- YOUR ASSIGNMENT -
Leaving out every picture, quote the data below exactly as it appears.

Image comparison data:
++++

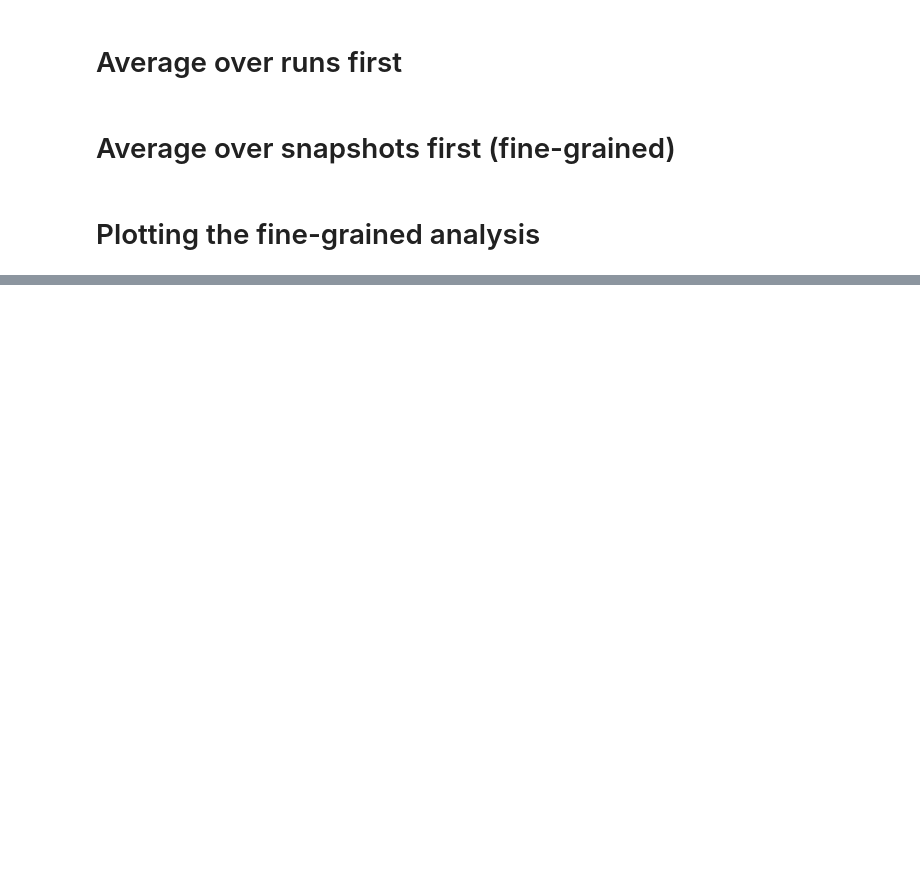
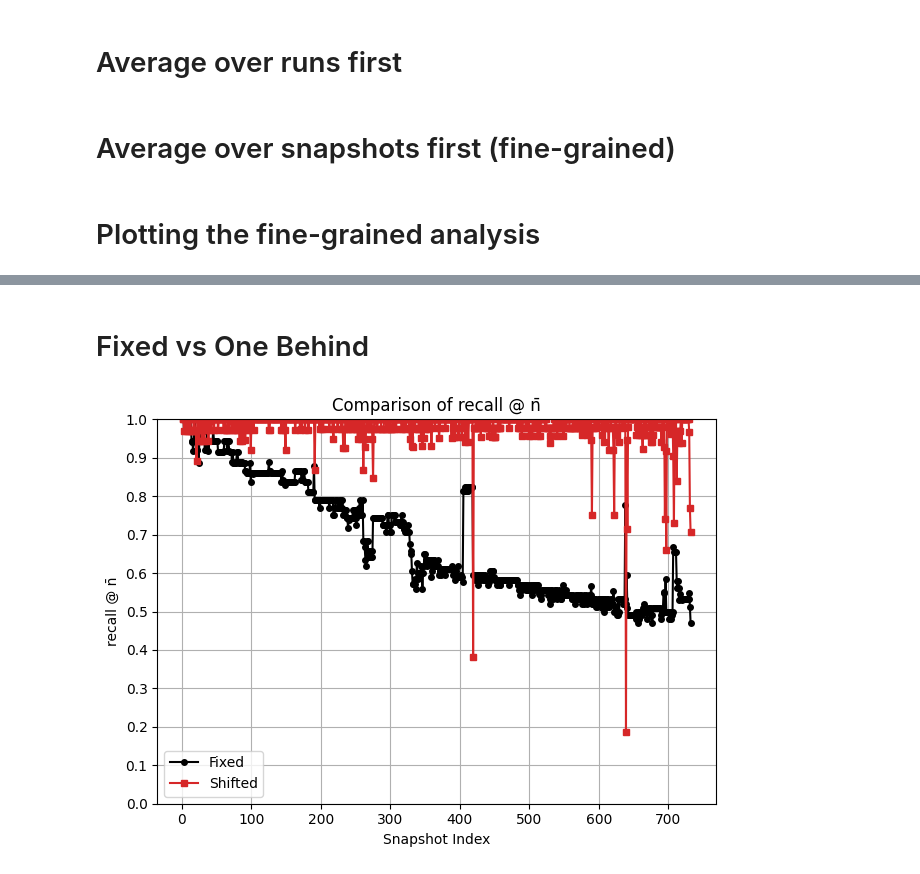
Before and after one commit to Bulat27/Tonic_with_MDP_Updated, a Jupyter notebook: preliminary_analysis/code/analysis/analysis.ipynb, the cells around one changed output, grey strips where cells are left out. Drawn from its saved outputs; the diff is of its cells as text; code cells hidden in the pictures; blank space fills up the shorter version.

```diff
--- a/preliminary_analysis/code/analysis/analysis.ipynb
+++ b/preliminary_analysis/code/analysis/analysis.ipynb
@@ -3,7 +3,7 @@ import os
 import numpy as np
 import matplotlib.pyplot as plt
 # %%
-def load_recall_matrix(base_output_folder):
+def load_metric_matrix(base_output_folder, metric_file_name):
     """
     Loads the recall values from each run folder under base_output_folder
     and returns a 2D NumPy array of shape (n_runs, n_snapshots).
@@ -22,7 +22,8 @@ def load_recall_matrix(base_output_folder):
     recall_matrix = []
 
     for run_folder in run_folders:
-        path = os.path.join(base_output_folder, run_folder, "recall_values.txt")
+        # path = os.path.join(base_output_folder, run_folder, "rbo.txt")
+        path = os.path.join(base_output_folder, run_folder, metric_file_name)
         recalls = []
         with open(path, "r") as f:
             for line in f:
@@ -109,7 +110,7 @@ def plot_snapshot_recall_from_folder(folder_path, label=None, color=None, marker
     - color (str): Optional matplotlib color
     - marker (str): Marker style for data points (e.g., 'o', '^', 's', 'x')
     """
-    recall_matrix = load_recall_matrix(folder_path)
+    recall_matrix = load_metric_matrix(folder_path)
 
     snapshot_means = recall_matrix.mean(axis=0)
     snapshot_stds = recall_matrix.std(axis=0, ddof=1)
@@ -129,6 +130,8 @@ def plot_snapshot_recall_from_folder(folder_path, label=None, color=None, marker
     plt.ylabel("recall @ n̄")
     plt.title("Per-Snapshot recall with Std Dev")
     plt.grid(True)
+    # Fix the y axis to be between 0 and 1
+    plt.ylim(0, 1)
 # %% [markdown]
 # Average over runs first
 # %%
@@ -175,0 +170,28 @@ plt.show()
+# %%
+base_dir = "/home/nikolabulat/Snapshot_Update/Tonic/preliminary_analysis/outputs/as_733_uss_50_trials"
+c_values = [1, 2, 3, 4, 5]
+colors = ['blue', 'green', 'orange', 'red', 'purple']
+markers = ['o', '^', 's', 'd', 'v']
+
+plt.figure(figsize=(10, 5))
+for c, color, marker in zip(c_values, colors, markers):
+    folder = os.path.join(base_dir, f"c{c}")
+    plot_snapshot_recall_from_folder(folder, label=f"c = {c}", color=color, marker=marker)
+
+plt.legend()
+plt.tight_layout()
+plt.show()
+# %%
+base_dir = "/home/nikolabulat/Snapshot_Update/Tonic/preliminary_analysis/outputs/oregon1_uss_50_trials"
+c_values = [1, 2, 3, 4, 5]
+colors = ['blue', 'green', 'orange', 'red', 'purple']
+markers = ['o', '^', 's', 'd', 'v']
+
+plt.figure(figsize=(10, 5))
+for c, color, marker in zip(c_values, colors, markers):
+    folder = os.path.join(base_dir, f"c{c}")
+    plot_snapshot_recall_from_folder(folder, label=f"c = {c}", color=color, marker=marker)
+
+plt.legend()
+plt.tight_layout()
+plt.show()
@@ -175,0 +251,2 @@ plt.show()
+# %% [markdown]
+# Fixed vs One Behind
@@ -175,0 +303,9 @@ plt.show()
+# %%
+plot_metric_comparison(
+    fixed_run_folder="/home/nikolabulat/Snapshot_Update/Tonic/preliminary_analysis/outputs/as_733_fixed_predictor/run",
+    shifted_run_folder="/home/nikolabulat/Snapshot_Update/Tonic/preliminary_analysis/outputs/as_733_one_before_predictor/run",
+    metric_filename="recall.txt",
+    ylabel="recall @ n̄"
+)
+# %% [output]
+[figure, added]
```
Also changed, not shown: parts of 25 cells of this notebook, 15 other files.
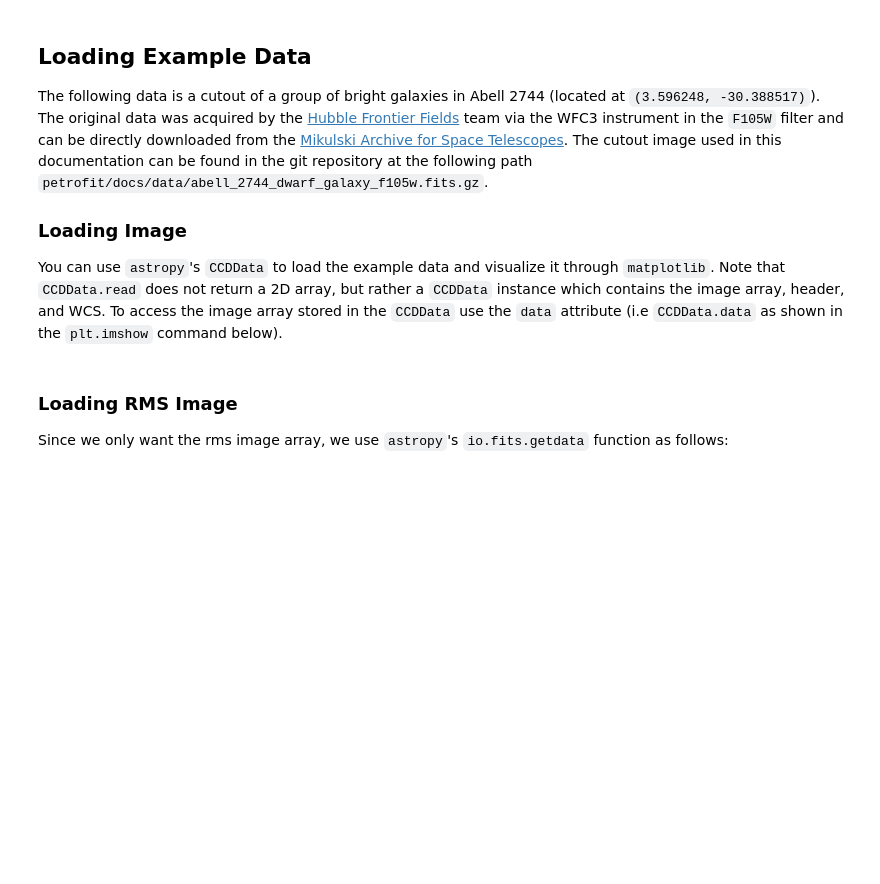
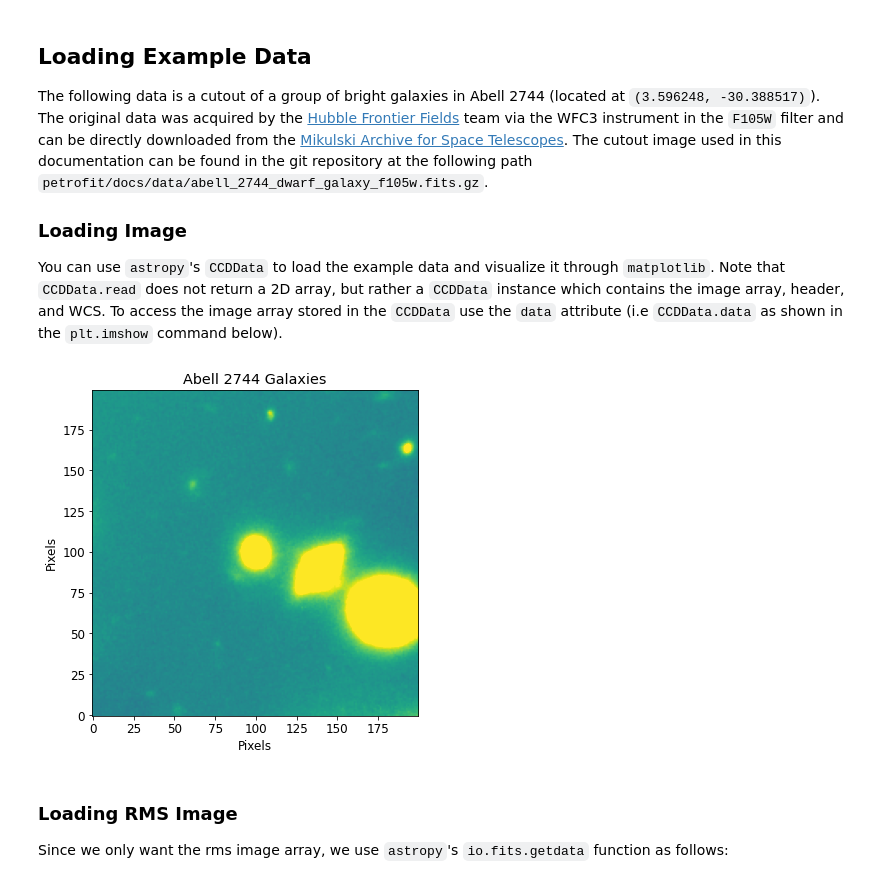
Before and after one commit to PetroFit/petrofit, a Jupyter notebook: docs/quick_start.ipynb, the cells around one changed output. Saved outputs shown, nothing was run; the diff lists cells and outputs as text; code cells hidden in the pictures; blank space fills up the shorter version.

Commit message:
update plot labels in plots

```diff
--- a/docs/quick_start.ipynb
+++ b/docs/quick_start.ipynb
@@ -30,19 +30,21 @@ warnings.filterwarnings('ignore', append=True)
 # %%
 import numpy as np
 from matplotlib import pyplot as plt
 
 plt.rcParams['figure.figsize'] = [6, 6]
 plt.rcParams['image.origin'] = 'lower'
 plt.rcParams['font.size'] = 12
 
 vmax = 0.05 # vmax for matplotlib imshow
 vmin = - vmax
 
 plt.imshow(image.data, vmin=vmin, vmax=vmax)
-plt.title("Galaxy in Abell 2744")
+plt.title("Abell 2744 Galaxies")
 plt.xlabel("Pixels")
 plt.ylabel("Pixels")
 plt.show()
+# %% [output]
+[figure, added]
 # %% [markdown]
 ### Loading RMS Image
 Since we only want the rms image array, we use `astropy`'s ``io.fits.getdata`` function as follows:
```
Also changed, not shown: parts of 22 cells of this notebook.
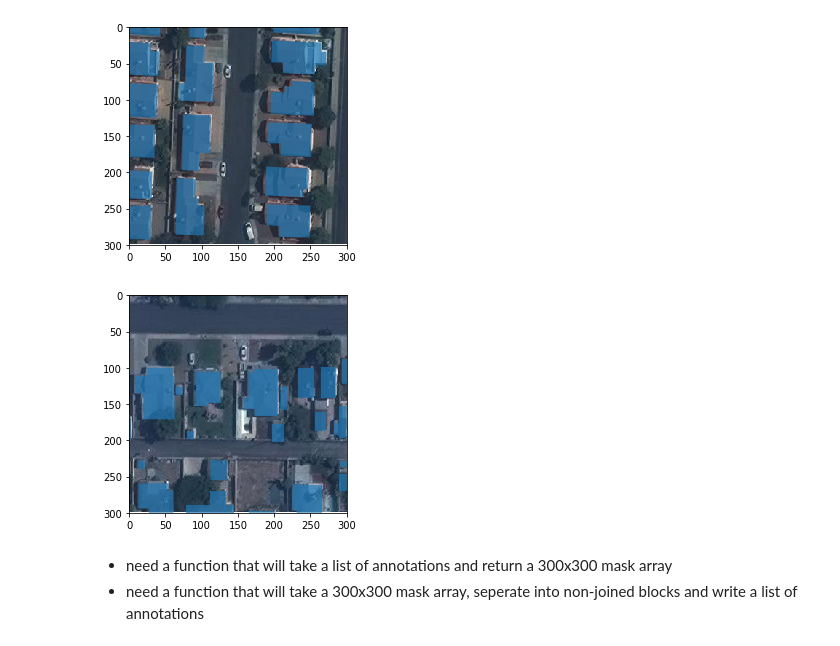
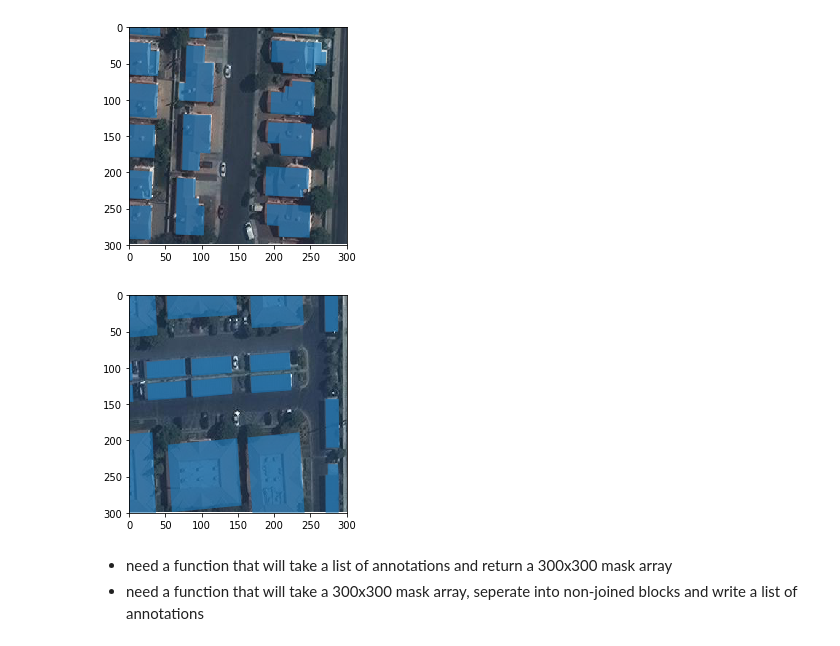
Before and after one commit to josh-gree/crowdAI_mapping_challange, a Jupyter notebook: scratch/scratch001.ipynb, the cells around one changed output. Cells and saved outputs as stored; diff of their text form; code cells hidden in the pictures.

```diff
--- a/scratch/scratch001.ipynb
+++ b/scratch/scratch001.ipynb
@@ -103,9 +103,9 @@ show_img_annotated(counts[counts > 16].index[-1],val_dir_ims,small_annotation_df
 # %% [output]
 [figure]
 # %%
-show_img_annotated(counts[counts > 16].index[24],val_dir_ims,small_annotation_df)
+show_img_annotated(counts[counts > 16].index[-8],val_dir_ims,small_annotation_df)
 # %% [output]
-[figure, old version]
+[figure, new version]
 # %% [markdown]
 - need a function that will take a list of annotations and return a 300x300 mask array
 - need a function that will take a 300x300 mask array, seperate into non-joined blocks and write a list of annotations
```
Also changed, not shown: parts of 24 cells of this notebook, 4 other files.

++++

- THE ANSWER -
Before and after one commit to Bulat27/Tonic_with_MDP_Updated, a Jupyter notebook: preliminary_analysis/code/analysis/analysis.ipynb, the cells around one changed output, grey strips where cells are left out. Drawn from its saved outputs; the diff is of its cells as text; code cells hidden in the pictures; blank space fills up the shorter version.

```diff
--- a/preliminary_analysis/code/analysis/analysis.ipynb
+++ b/preliminary_analysis/code/analysis/analysis.ipynb
@@ -3,7 +3,7 @@ import os
 import numpy as np
 import matplotlib.pyplot as plt
 # %%
-def load_recall_matrix(base_output_folder):
+def load_metric_matrix(base_output_folder, metric_file_name):
     """
     Loads the recall values from each run folder under base_output_folder
     and returns a 2D NumPy array of shape (n_runs, n_snapshots).
@@ -22,7 +22,8 @@ def load_recall_matrix(base_output_folder):
     recall_matrix = []
 
     for run_folder in run_folders:
-        path = os.path.join(base_output_folder, run_folder, "recall_values.txt")
+        # path = os.path.join(base_output_folder, run_folder, "rbo.txt")
+        path = os.path.join(base_output_folder, run_folder, metric_file_name)
         recalls = []
         with open(path, "r") as f:
             for line in f:
@@ -109,7 +110,7 @@ def plot_snapshot_recall_from_folder(folder_path, label=None, color=None, marker
     - color (str): Optional matplotlib color
     - marker (str): Marker style for data points (e.g., 'o', '^', 's', 'x')
     """
-    recall_matrix = load_recall_matrix(folder_path)
+    recall_matrix = load_metric_matrix(folder_path)
 
     snapshot_means = recall_matrix.mean(axis=0)
     snapshot_stds = recall_matrix.std(axis=0, ddof=1)
@@ -129,6 +130,8 @@ def plot_snapshot_recall_from_folder(folder_path, label=None, color=None, marker
     plt.ylabel("recall @ n̄")
     plt.title("Per-Snapshot recall with Std Dev")
     plt.grid(True)
+    # Fix the y axis to be between 0 and 1
+    plt.ylim(0, 1)
 # %% [markdown]
 # Average over runs first
 # %%
@@ -175,0 +170,28 @@ plt.show()
+# %%
+base_dir = "/home/nikolabulat/Snapshot_Update/Tonic/preliminary_analysis/outputs/as_733_uss_50_trials"
+c_values = [1, 2, 3, 4, 5]
+colors = ['blue', 'green', 'orange', 'red', 'purple']
+markers = ['o', '^', 's', 'd', 'v']
+
+plt.figure(figsize=(10, 5))
+for c, color, marker in zip(c_values, colors, markers):
+    folder = os.path.join(base_dir, f"c{c}")
+    plot_snapshot_recall_from_folder(folder, label=f"c = {c}", color=color, marker=marker)
+
+plt.legend()
+plt.tight_layout()
+plt.show()
+# %%
+base_dir = "/home/nikolabulat/Snapshot_Update/Tonic/preliminary_analysis/outputs/oregon1_uss_50_trials"
+c_values = [1, 2, 3, 4, 5]
+colors = ['blue', 'green', 'orange', 'red', 'purple']
+markers = ['o', '^', 's', 'd', 'v']
+
+plt.figure(figsize=(10, 5))
+for c, color, marker in zip(c_values, colors, markers):
+    folder = os.path.join(base_dir, f"c{c}")
+    plot_snapshot_recall_from_folder(folder, label=f"c = {c}", color=color, marker=marker)
+
+plt.legend()
+plt.tight_layout()
+plt.show()
@@ -175,0 +251,2 @@ plt.show()
+# %% [markdown]
+# Fixed vs One Behind
@@ -175,0 +303,9 @@ plt.show()
+# %%
+plot_metric_comparison(
+    fixed_run_folder="/home/nikolabulat/Snapshot_Update/Tonic/preliminary_analysis/outputs/as_733_fixed_predictor/run",
+    shifted_run_folder="/home/nikolabulat/Snapshot_Update/Tonic/preliminary_analysis/outputs/as_733_one_before_predictor/run",
+    metric_filename="recall.txt",
+    ylabel="recall @ n̄"
+)
+# %% [output]
+[figure, added]
```
Also changed, not shown: parts of 25 cells of this notebook, 15 other files.
Before and after one commit to PetroFit/petrofit, a Jupyter notebook: docs/quick_start.ipynb, the cells around one changed output. Saved outputs shown, nothing was run; the diff lists cells and outputs as text; code cells hidden in the pictures; blank space fills up the shorter version.

Commit message:
update plot labels in plots

```diff
--- a/docs/quick_start.ipynb
+++ b/docs/quick_start.ipynb
@@ -30,19 +30,21 @@ warnings.filterwarnings('ignore', append=True)
 # %%
 import numpy as np
 from matplotlib import pyplot as plt
 
 plt.rcParams['figure.figsize'] = [6, 6]
 plt.rcParams['image.origin'] = 'lower'
 plt.rcParams['font.size'] = 12
 
 vmax = 0.05 # vmax for matplotlib imshow
 vmin = - vmax
 
 plt.imshow(image.data, vmin=vmin, vmax=vmax)
-plt.title("Galaxy in Abell 2744")
+plt.title("Abell 2744 Galaxies")
 plt.xlabel("Pixels")
 plt.ylabel("Pixels")
 plt.show()
+# %% [output]
+[figure, added]
 # %% [markdown]
 ### Loading RMS Image
 Since we only want the rms image array, we use `astropy`'s ``io.fits.getdata`` function as follows:
```
Also changed, not shown: parts of 22 cells of this notebook.
Before and after one commit to josh-gree/crowdAI_mapping_challange, a Jupyter notebook: scratch/scratch001.ipynb, the cells around one changed output. Cells and saved outputs as stored; diff of their text form; code cells hidden in the pictures.

```diff
--- a/scratch/scratch001.ipynb
+++ b/scratch/scratch001.ipynb
@@ -103,9 +103,9 @@ show_img_annotated(counts[counts > 16].index[-1],val_dir_ims,small_annotation_df
 # %% [output]
 [figure]
 # %%
-show_img_annotated(counts[counts > 16].index[24],val_dir_ims,small_annotation_df)
+show_img_annotated(counts[counts > 16].index[-8],val_dir_ims,small_annotation_df)
 # %% [output]
-[figure, old version]
+[figure, new version]
 # %% [markdown]
 - need a function that will take a list of annotations and return a 300x300 mask array
 - need a function that will take a 300x300 mask array, seperate into non-joined blocks and write a list of annotations
```
Also changed, not shown: parts of 24 cells of this notebook, 4 other files.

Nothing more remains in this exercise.